In the case of Mati, the main Marathonos Highway separates the town from the wooded, mountainous area above. There is no fire wall, however, that would prevent the blazes crossing the road to reach the town. In fact there is no firewall across Marathonos Highway.
As a result, when the flames reached Mati, locals could not escape by land. So their only way out was by sea. Most of them burned to death on the way to the water. Others drowned because of the strong winds.
Competent authorities were also absent, literally unable to give people guidance, There was no coordination between agencies on how to deal with the phenomenon.
A good example of the above is the fires in Kineta: Firetrucks went to Kineta and fought the flames. However, since there was no plan on how they would get more water once their tanks were empty, the firetrucks got stuck in traffic and could not go back to the flames.
At the same time, as cars were trying to escape from Kineta, the toll boots in both direction were still operating and collecting money, thus slowing down the people who were in a rush to leave the area.
Competent agencies seemed to improvise along the way. The “Xenokratis” plan, a central coordinating body envisaged to deal with such phenomena, is at an infant stage. State agencies seem unable to coordinate between themselves, due to bureaucratic regulations.

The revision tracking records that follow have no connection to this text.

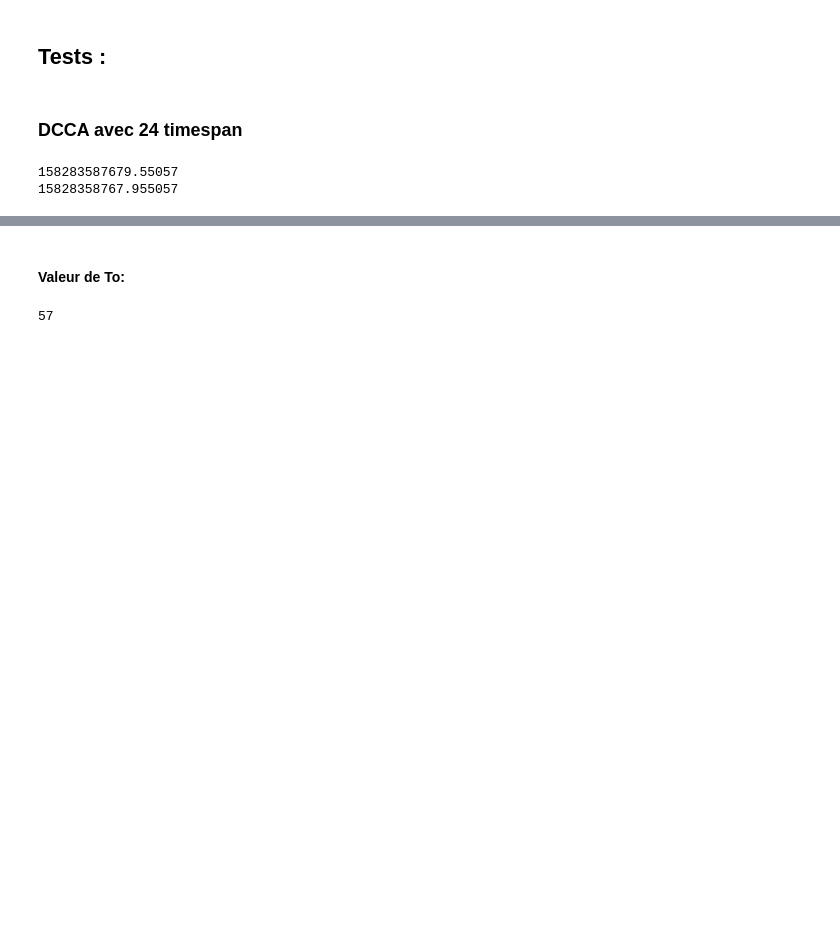
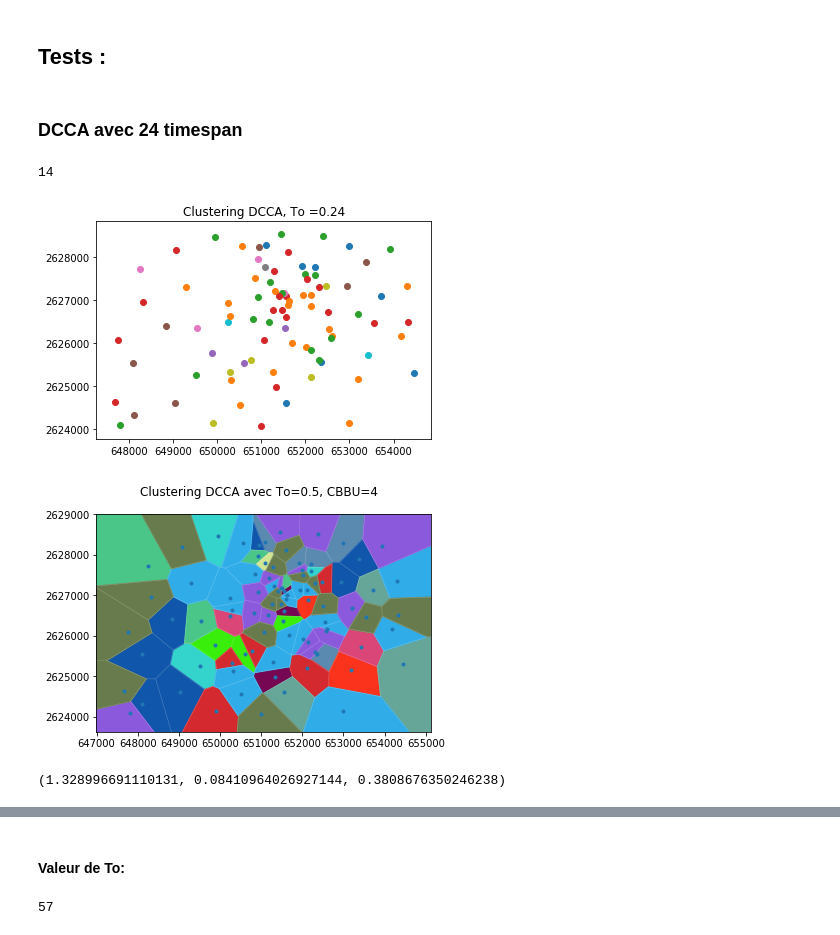
Before and after one commit to hanane-djeddal/PLDAC, a Jupyter notebook: Code/DCCA sur trafic_V3.ipynb, the cells around one changed output, grey strips where cells are left out. Saved outputs shown, nothing was run; the diff lists cells and outputs as text; code cells hidden in the pictures; blank space fills up the shorter version.

```diff
--- a/Code/DCCA sur trafic_V3.ipynb
+++ b/Code/DCCA sur trafic_V3.ipynb
@@ -365,11 +368,20 @@ trafic_min0=np.min(F)*0.75
 F_norm=DCCA.normalize_trafic(F,trafic_max0,trafic_min0)
 for i in range(len(r)):
         r[i].setTrafic(F_norm[i])
-# %%
-CBBU=10
-CBBU_denorm=CBBU*(trafic_max-trafic_min)+trafic_min
-print(CBBU_denorm)
-print(trafic_max)
-# %% [output]
-158283587679.55057
-15828358767.955057
+# %%
+NBBU=2
+CBBU=4
+To=0.5
+#P,l=apply_DCCA(F,r,To,CBBU)
+
+T=DCCA.peak_tracking(CBBU,F_norm,r)
+W=DCCA.matriceComplementarite(r,CBBU,To)
+P,l=DCCA.iterative_DCCA (r,F_norm,CBBU,max_iter,To,iter_converge)
+coord,clusters,k=display_cluster(P)
+print(k)
+#color=colors(k)
+affichage_vor(clusters,coord,color, "Clustering DCCA avec To=0.5, CBBU=4")
+# %% [output]
+14
+[figure, added]
+[figure, added]
@@ -375,0 +404,4 @@ print(trafic_max)
+# %%
+print(gain(P,CBBU))
+# %% [output]
+(1.328996691110131, 0.08410964026927144, 0.3808676350246238)
```
Also changed, not shown: parts of 30 cells of this notebook, 14 other files.
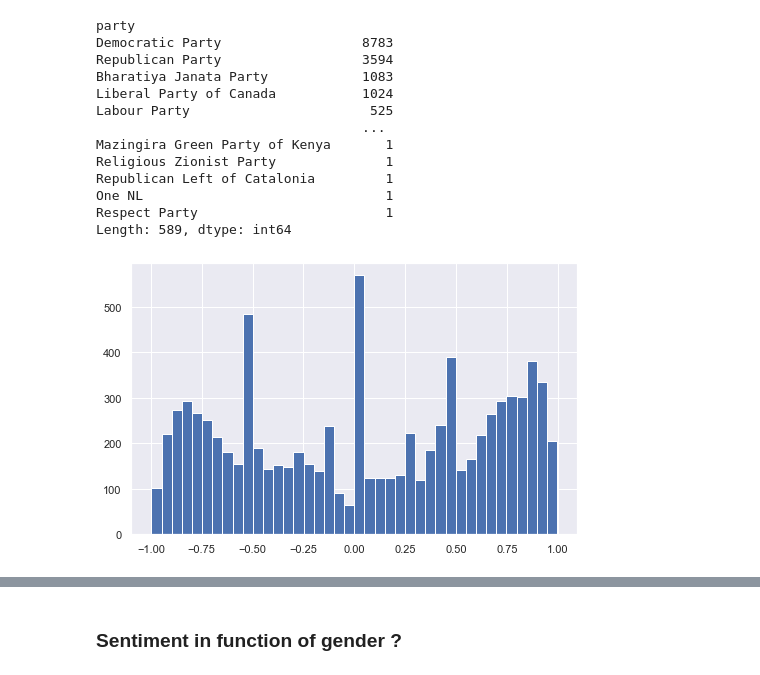
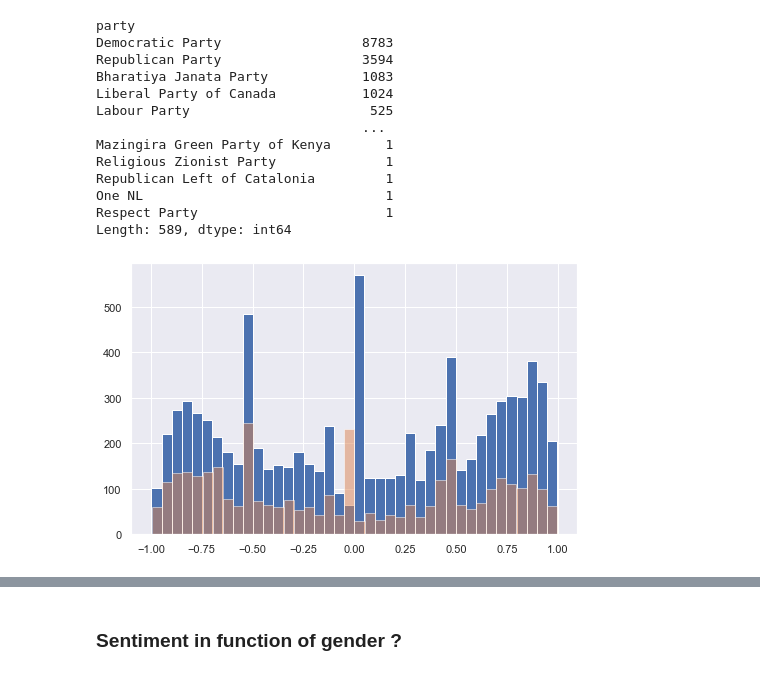
Before and after one commit to epfl-ada/ada-2021-project-concatsanddogs, a Jupyter notebook: Milestone_3_RQ4_sentiment_analysis.ipynb, the cells around one changed output, grey strips where cells are left out. Cells and saved outputs as stored; diff of their text form; code cells hidden in the pictures.

```diff
--- a/Milestone_3_RQ4_sentiment_analysis.ipynb
+++ b/Milestone_3_RQ4_sentiment_analysis.ipynb
@@ -266,6 +260,7 @@ Democrat_quotes = df.query('party == "Democratic Party" ')
 Republican_quotes = df.query('party == "Republican Party" ')
 # %%
 Democrat_quotes['sentiment'].hist(bins=40, figsize = [8,5])
+Republican_quotes['sentiment'].hist(bins=40, figsize = [8,5],alpha=0.5)
 plt.show()
 # %% [output]
-[figure, old version]
+[figure, new version]
```
Also changed, not shown: parts of 11 cells of this notebook, 1 other file.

Unfortunately, no authority or individual official will ever assume responsibility for the inadequacy of the State mechanism to prevent such disasters or manage situations of extreme natural phenomena. Such was the case of Mandra where 22 people drowned in the November floods. When the town flooded again in early June, the town mayor said that there was not a single anti-flood work done since November, contrary to the pledges of the Attica Region governor.